Oil prices rose in early trading on Monday following reports of the latest attack on a pipeline in Nigeria.
The militants want a greater share of the oil wealth
Italian oil firm Eni confirmed that one of its Nigerian pipelines had been hit by an "act of sabotage", losing an unspecified amount of production.
Militants are attacking facilities in Nigeria's main Niger Delta oil region to demand that a greater share of the wealth stays in the local area.
US light crude was up seven cents to $62.84 in early Far Eastern trading.
"I think prices are reacting again to the situation in Nigeria, with Eni reporting attacks on its pipeline," said Andrew Harrington, resources analyst at ANZ Bank in Sydney.
Nigeria, Africa's biggest producer of crude, has seen a 20% cut in output since militants launched attacks on foreign oil companies at the start of this year.
The other two main factors keeping oil prices high are the ongoing security situation in Iraq and the nuclear stand-off with Iran that could ultimately result in trade sanctions against Tehran.
However, early afternoon trading saw oil prices down slightly amid news of reduced demand forecasts for 2006 and larger US crude oil inventories.
The Organization of Petroleum Exporting Countries (OPEC) reduced its forecast for 2006 by 110,000 barrels a day.

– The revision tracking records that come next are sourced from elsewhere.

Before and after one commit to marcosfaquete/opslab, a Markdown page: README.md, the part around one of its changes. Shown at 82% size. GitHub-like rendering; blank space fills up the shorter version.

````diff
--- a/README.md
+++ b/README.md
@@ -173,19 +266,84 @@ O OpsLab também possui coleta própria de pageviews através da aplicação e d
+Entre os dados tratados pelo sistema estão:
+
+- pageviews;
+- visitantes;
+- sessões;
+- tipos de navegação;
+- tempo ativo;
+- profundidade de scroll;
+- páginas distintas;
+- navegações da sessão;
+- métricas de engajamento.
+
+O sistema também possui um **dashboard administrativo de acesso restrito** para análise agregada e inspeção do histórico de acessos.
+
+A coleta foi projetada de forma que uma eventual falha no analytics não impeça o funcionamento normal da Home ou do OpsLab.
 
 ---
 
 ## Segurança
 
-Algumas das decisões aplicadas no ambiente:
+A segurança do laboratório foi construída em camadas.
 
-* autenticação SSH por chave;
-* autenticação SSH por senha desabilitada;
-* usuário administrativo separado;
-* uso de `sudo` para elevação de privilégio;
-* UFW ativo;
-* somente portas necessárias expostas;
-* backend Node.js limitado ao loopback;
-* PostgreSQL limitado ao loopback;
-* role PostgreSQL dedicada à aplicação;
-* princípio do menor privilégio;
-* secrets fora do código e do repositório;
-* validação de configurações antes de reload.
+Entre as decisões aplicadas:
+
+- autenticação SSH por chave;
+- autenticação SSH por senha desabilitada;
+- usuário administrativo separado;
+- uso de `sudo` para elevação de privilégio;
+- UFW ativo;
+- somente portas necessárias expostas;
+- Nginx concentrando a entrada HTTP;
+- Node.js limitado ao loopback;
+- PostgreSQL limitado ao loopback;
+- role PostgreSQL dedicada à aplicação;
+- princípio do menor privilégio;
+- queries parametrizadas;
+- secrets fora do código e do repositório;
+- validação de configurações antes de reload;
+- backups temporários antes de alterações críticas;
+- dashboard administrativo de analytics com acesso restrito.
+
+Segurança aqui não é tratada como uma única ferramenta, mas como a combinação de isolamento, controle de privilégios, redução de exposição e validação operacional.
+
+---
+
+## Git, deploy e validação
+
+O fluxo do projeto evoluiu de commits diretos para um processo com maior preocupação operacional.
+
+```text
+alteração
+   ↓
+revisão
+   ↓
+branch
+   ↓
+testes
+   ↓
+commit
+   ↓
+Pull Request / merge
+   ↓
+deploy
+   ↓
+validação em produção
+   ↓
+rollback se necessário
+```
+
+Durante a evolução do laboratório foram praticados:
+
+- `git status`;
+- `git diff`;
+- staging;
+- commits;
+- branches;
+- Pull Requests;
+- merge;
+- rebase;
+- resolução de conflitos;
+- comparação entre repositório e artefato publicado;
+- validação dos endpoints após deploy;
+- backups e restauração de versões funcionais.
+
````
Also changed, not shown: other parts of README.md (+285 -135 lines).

Crude oil dropped 37 cents to $62.40 a barrel in New York by Monday afternoon, while Brent crude fell 26 cents in London to $63 per barrel.